The children who clean our homes, the ones who look after our children. The ones that walk the streets all day, waiting for the traffic light to turn red. The ones forced into marriage, the ones that bear offspring not much younger than themselves. The ones, who are neglected, abused and abandoned by their families. The ones with no support and no fight left. These are 40% of the children in our nation with no childhood. These are the children we see all around us.
We often see these kids and think, “I want to help them!” This moment of reflection soon turns into paralysis and helplessness- “How do I help them? Where do I start? Even if I reached out, there’s no way I could help all of them! Anyway, I don’t think I could make much of a difference.” With that, this moment of reflection passes and we carry on doing whatever it is that we were before we paused.
But there is a lot we can do…
What we don’t realize is that the issue of child safety is closer to us than we think. Maybe your child, niece or nephew has been bullied by peers or humiliated by a teacher and is afraid to break the silence? Maybe as a child you were a victim of abuse but were too scared to speak up? In such situations it is extremely daunting and nearly impossible for children to stand up for themselves- that is why we as adults need to step in. There isn’t any one expert way to protect children. Sometimes, it’s as simple as supporting domestic help to send their kids to school, or comforting a lost child and helping them find their family. Even that one-minute conversation you might have with the street kid tapping on your car window makes a bigger difference than you think. Child safety is not just the job of government or the police but in simple, everyday ways, all of ours.#ActNow is a movement to make child protection everybody’s business, to encourage and build neighbourhoods where we’re all looking out for and taking action to keep children safe. Watch this video, #ActNow and be a part of the change.
Here’s the inspiring story of Roohi Mitra who joined the #ActNow movement and became an agent of change:

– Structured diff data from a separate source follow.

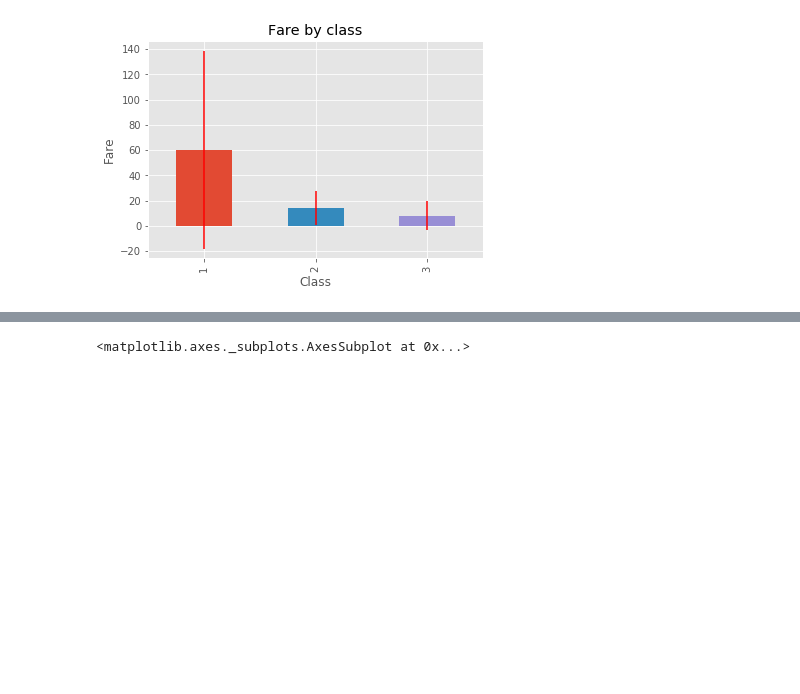
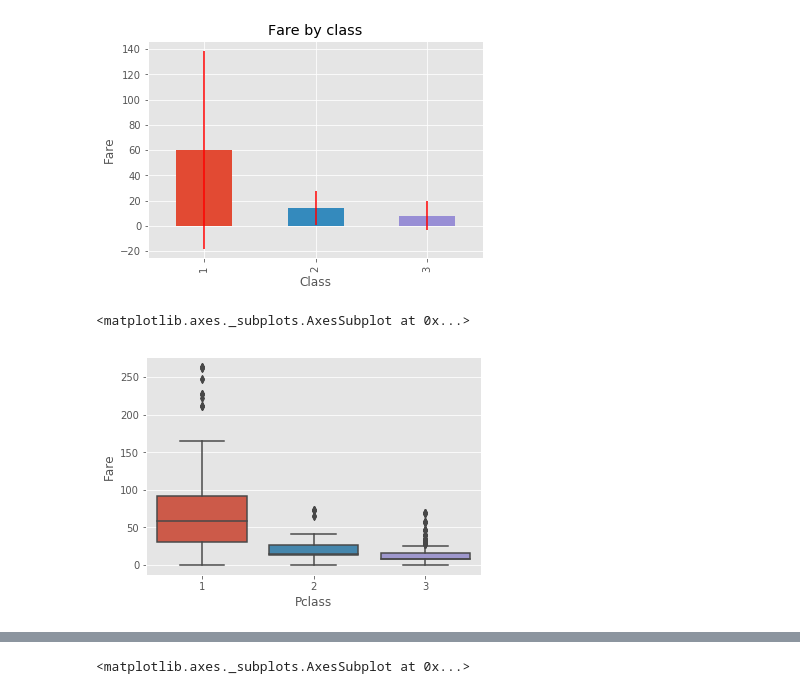
Before and after one commit to ybshankar010/machinelearning, a Jupyter notebook: titanic/Titanic_Experimentation.ipynb, the cells around one changed output, grey strips where cells are left out. Cells and saved outputs as stored; diff of their text form; code cells hidden in the pictures; blank space fills up the shorter version.

```diff
--- a/titanic/Titanic_Experimentation.ipynb
+++ b/titanic/Titanic_Experimentation.ipynb
@@ -143,3 +114,9 @@ plt.ylabel("Fare")
 # %% [output]
 Text(0,0.5,'Fare')
 [figure]
+# %%
+max_value = np.max(train['Fare'])
+sns.boxplot("Pclass","Fare",data=train[train['Fare'] != max_value])
+# %% [output]
+<matplotlib.axes._subplots.AxesSubplot at 0x...>
+[figure, added]
```
Also changed, not shown: parts of 37 cells of this notebook, 1 other file.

One morning, as 44-year old Roohi was driving her daughter to the station to go to college, she stopped at a traffic signal. Something caught her eye – a child lying in the fast lane of the road, head on the divider. Worried, she stepped out and went up to the child. Seeing them, some passers by came to help, one of whom was Roohi’s driving instructor. Together, they tried to rouse the child, relieved when they got a response.
3-year-old Titli was bewildered, unsure of her whereabouts. Roohi, her daughter and the three men decided to help her find her family, starting at a village adjoining the road.
In the car, Roohi’s daughter found a chocolate and offered it to Titli – winning immediate favour. “She was so cute, so full of life and energy once she had the chocolate. She could get anyone to respond to her,” adds Roohi.
At the village, they started making enquiries about Titli and her family but no one recognized her. By now, it was three hours since they’d found the child. They decided to reach out to the police. At the station, they met the constable and enquiries were initiated. The police were responsive, wanting to help Titli, and seeing to it that her immediate need for food was taken care of. However, the investigation revealed that Titli’s mother was the victim of a crime and had been killed, and her father couldn’t be located.
“I was growing more and more worried. Where would this little girl go? It made me more determined to see that she was safe,” says Roohi. At the station, Roohi continued to wait to speak to the Assistant Commissioner of Police, then accompanied the police to see if they could identify Titli’s school. She ensured that Titli had a meal, changed clothes and was comfortable.
In the evening, Roohi went home, entrusting Titli to the care of the women constables, and rkept eturning over the next few days to check up on her. She began discussing next steps with the police on where Titli could go. After a few days, Titli was sent to a well-established orphanage for children, where Roohi continues to follow up and visit her.
Roohi is an everyday citizen who saw a child in distress, stepped out of her comfort zone and reached out to keep the child safe. Roohi’s story showcases that child protection is far simpler than we perceive it to be and is something that all citizens can engage in.
*Names of children have been changed to protect their identity.